Budapest's Ruin Bars Are Worth a Trip to Hungary
Budapest has a rep for being an epic party city -- after all, where else would you find electronic music and laser shows in a thermal bathhouse? But the city is also known for its famous ruin pubs.
Romkocsma, as they’re called locally, are massive abandoned buildings that have been converted into bars and eclectic hangouts -- think old factories, abandoned department stores, and former apartment complexes, all turned into bars or clubs. Ruin pubs offer cheap drinks, mazes of rooms, street art, and communist relics. And they're freakin’ cool places to drink. Here are 10 of Budapest's best.

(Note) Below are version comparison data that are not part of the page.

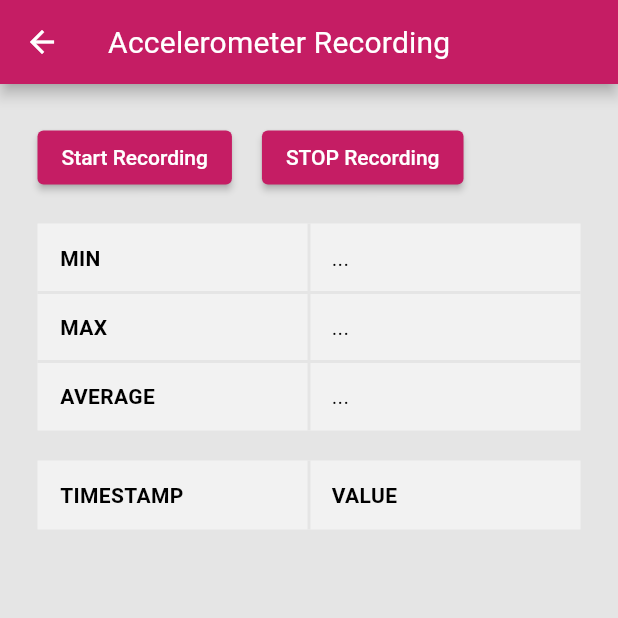
After one commit to hraschan/flutter_sensor_libary_app, a Flutter app: the AccelerometerRoute screen opened directly, after a tap on "RECORDINGS", on a phone screen of 412 x 824 dp, the top half of it. The commit adds this screen. Run offline on Flutter 3.47's test engine with Material 2 defaults, Android fonts, the phone set to English and light mode, and no system bars; our stand-ins replace flutter_map, latlong2, weather_icons; missing offline and left inert: sensor_library.

Commit message:
Added Screen to record Accelerometer and display values

```diff
--- /dev/null
+++ b/lib/routes/accelerometer_recording_route.dart
@@ -0,0 +1,193 @@
+import 'dart:async';
+
+import 'package:flutter/material.dart';
+import 'package:sensor_libary_test_app/themes/custom_colors.dart';
+import 'package:sensor_library/models/value_interpret/movement.dart';
+
+class AccelerometerRecordingRoute extends StatefulWidget {
+  const AccelerometerRecordingRoute({Key? key}) : super(key: key);
+
+  @override
+  _AccelerometerRecordingState createState() => _AccelerometerRecordingState();
+}
+
+class _AccelerometerRecordingState extends State<AccelerometerRecordingRoute> {
+  late Movement movement;
+  int milisec = 500;
+
+  Timer? timer;
+
+  var startButtonText = "Start Recording";
+
+  var minAcc = "...";
+  var maxAcc = "...";
+  var averageAcc = "...";
+
+  var records = <TableRow>[];
+
+  static const headingStyle = TextStyle(fontWeight: FontWeight.bold);
+
+  static const tableBorder = TableBorder(
+      horizontalInside:
+          BorderSide(width: 2, color: Background, style: BorderStyle.solid),
+      verticalInside:
+          BorderSide(width: 2, color: Background, style: BorderStyle.solid));
+
+  var tablePadding = const EdgeInsets.all(15.0);
+
+  @override
+  void initState() {
+    super.initState();
+    movement = Movement(inMillis: milisec);
+  }
+
+  void _startRecording() {
+    print("START");
+
+    setState(() {
+      records = <TableRow>[];
+    });
+
+    movement.startTracking(milisec);
+
+    timer = Timer.periodic(
+        Duration(milliseconds: milisec), (Timer t) => updateRecordTable());
+  }
+
+  void _stopRecording() {
+    print("STOP");
+    var minValue = movement.getMinAcceleration();
+    var maxValue = movement.getMaxAcceleration();
+    var averageValue = movement.getAvgAcceleration();
+
+    setState(() {
+      minAcc = minValue.value.toString();
+      maxAcc = maxValue.value.toString();
+      averageAcc = averageValue.value.toString();
+    });
+
+    timer?.cancel();
+
+    startButtonText = "RESTART Recording";
+    // movement.stopTracking();
+  }
+
+  @override
+  Widget build(BuildContext context) {
+    return Scaffold(
+        appBar: AppBar(
+          title: const Text("Accelerometer Recording"),
+        ),
+        body: SingleChildScrollView(
+            child: Padding(
+                padding: const EdgeInsets.all(25.0),
+                child: Column(
+                  children: [
+                    Row(children: [
+                      ElevatedButton(
+                        onPressed: () {
+                          _startRecording();
+                        },
+                        child: Text(startButtonText),
+                      ),
+                      const SizedBox(width: 20),
+                      ElevatedButton(
+                        onPressed: () {
+                          _stopRecording();
+                        },
+                        child: const Text('STOP Recording'),
+                      )
+                    ]),
+                    const SizedBox(height: 20),
+                    Table(
+                      border: tableBorder,
+                      children: [
+                        TableRow(
+                            decoration: const BoxDecoration(color: AccentWhite),
+                            children: [
+                              TableCell(
+                                  child: Padding(
+                                      padding: tablePadding,
+                                      child: Text('Min'.toUpperCase(),
+                                          style: headingStyle))),
+                              TableCell(
+                                  child: Padding(
+                                      padding: tablePadding,
+                                      child: Text(minAcc)))
+                            ]),
+                        TableRow(
+                            decoration: const BoxDecoration(color: AccentWhite),
+                            children: [
+                              TableCell(
+                                  child: Padding(
+                                      padding: tablePadding,
+                                      child: Text("Max".toUpperCase(),
+                                          style: headingStyle))),
+                              TableCell(
+                                  child: Padding(
+                                      padding: tablePadding,
+                                      child: Text(maxAcc)))
+                            ]),
+                        TableRow(
+                            decoration: const BoxDecoration(color: AccentWhite),
+                            children: [
+                              TableCell(
+                                  child: Padding(
+                                      padding: tablePadding,
+                                      child: Text("Average".toUpperCase(),
+                                          style: headingStyle))),
+                              TableCell(
+                                  child: Padding(
+                                      padding: tablePadding,
+                                      child: Text(averageAcc)))
+                            ])
+                      ],
+                    ),
+                    const SizedBox(height: 20),
+                    Table(
+                      border: tableBorder,
+                      children: [
+                        TableRow(
+                            decoration: const BoxDecoration(color: AccentWhite),
+                            children: [
+                              TableCell(
+                                  child: Padding(
+                                      padding: tablePadding,
+                                      child: Text("TimeStamp".toUpperCase(),
+                                          style: headingStyle))),
+                              TableCell(
+                                  child: Padding(
+                                      padding: tablePadding,
+                                      child: Text("Value".toUpperCase(),
+                                          style: headingStyle)))
+                            ]),
+                        ...records
+                      ],
+                    )
+                  ],
+                ))));
+  }
+
+  updateRecordTable() {
+    var now = DateTime.now();
+    var data = movement.getAccelerationAtTimestamp(now);
+
+    var newRecord = TableRow(
+        decoration: const BoxDecoration(color: AccentWhite),
+        children: [
+          TableCell(
+              child:
+                  Padding(padding: tablePadding, child: Text(now.toString()))),
+          TableCell(
+              child: Padding(
+                  padding: tablePadding, child: Text(data.value.toString())))
+        ]);
+
+    var updatedRecors = records;
+    updatedRecors.add(newRecord);
+
+    setState(() {
+      records = updatedRecors;
+    });
+  }
+}
--- a/lib/routes/accelerometer_route.dart
+++ b/lib/routes/accelerometer_route.dart
@@ -1,4 +1,6 @@
 import 'package:flutter/material.dart';
+import 'package:sensor_libary_test_app/routes/accelerometer_recording_route.dart';
+import 'package:sensor_libary_test_app/widgets/record_button_widget.dart';
 import 'package:sensor_library/models/raw_sensors/accelerometer.dart';
 import 'package:sensor_library/models/return_types/sensor_vector_3.dart';
 
@@ -66,7 +68,8 @@ class _AccelerometerState extends State<AccelerometerRoute> {
         ),
         body: ListView(
           padding: const EdgeInsets.all(8),
-          children: <Widget>[
+          children: [
+            const RecordButtonWidget(route: AccelerometerRecordingRoute()),
             Container(
               color: Colors.blueGrey[300],
               width: MediaQuery.of(context).size.width,
@@ -87,7 +90,7 @@ class _AccelerometerState extends State<AccelerometerRoute> {
                     )),
               ),
             ),
-            Container(
+            SizedBox(
               height: 60,
               child: Center(
                   child: Text(
--- a/pubspec.yaml
+++ b/pubspec.yaml
@@ -34,9 +34,7 @@ dependencies:
   # Use with the CupertinoIcons class for iOS style icons.
   cupertino_icons: ^1.0.2
   sensor_library:
-    git:
-      url: https://github.com/hraschan/flutter_sensor_library.git
-      ref: master
+    path: 'D:\Projects_FH\Mob_SensorLibrary'
   flutter_map: ^0.14.0
   weather_icons: ^3.0.0
 
```
Also changed, not shown: pubspec.lock.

No ruin-pub crawl would be complete without hitting up Szimpla Kert, the ORIGINAL romkocsma that started it all. Once an abandoned factory set for the wrecking ball, its owners had another idea: throw together old furniture and artsy DIY decorations, and inadvertently write the DNA for every ruin bar to follow. Szimpla’s since become a cult pick in guidebooks, so don’t come here expecting to meet locals (there won’t be any); instead, come to explore the labyrinth of quirky themed rooms and taste the city’s modern history.
This underground nightclub, located in the basement of an old cultural center, is out-of-date -- in the best possible way. With walls covered in records and rock memorabilia, it kind of feels like being a kid in your older brother's bedroom. Filter regularly schedules rock and metal shows, but there’s also the odd ambient and reggae act too. And apparently, Friday nights are pure Depeche Mode, if you just can't get enough of studded leather and the freakier side of the ’80s.
The “House of Teeth” as it’s known in Hungarian got its name from an old dentist’s office sign found during the bar’s first renovations. It was a squat house until 2010, when Fogaz Ház was born as a ruin pub, artists’ studio, and bike shop all rolled into one. Talk about a hipster's paradise. The space is known for its eclectic courtyard complete with an enormous tree decked out in multi-colored lights.
By definition, ruin bars are ginormous -- and in size, Instant is the mother of them all. Budapest’s largest ruin pub (once upon a time, an apartment complex) has over 20 rooms, several bars and stages, and two outdoor gardens. There’s no such thing as a “pop-in” here, considering it’s a maze of dance floors with DJs and live music, and open until 6am every night. We recommend using the buddy system and marking some eccentric décor (a glittery disco ball shaped like a boar… disco boar?) as your group’s meeting point.
A former university building, Dürer kert has stayed close to its roots -- it's a ruin bar for drinking like you're still in college. Tap into your inner freshman as you knock back a few beers over foosball, Ping-Pong, darts, and a French game called pétanque (there are metal balls and you throw them… trust us, it’s fun). The courtyard garden -- with its tables, benches, and even cozy hammock -- is perfect for enjoying some live tunes.
Welcome to Corvin Club, a massive nightclub spread out over a formerly derelict department store. The building is grey and industrial -- a throwback to the communist era it was built in -- but made modern with glow lights and minimalist décor. Summertime shenanigans don’t get much better than Corvin’s rooftop terrace, known for holding a smorgasbord of events from techno parties to open-air movie screenings.
As the name suggests, this spacious brick complex gets its name from District VII’s Jewish ancestry. One of Budapest’s newer ruin bars, Mazel Tov is also a community center and restaurant serving hummus and shawarma platters. The courtyard is much more chic and put-together than its predecessors, and it's the kind of place you could bring your parents during the day. At night, Mazel Tov’s courtyard lights up with DJs and live entertainment.
Nyereg is in City Park, next to a former bathhouse and one of Budapest’s oldest buildings. It’s known for a secluded outdoor garden serving lemonade, beer, and traditional Hungarian snacks. There are usually families and kids milling about during the day, and Nyereg isn't open late, so make this the calm, pre-game before your ruin-bar-hopping storm.
If you’ve come to Budapest for a rager, Grandio is where you want to be. The building doubles as a backpacker party hostel, with graffiti-themed rooms and staff known for showing guests a good time. Grandio also rocks a party-friendly outdoor garden, art murals, mismatched vintage furniture, and a random statue of a carrot.
This outdoor garden-cum-Mexican taqueria is stealthily located behind a plastic curtain in the Jewish Quarter. Despite this, Ellátó Kert is popular and getting a seat after sundown can be tough. It’s perfect for downing palinka -- a horrifying local brandy served only in shots -- and people-watching a crowd that includes hardcore punks and hipsters alike. And come on, there are tacos.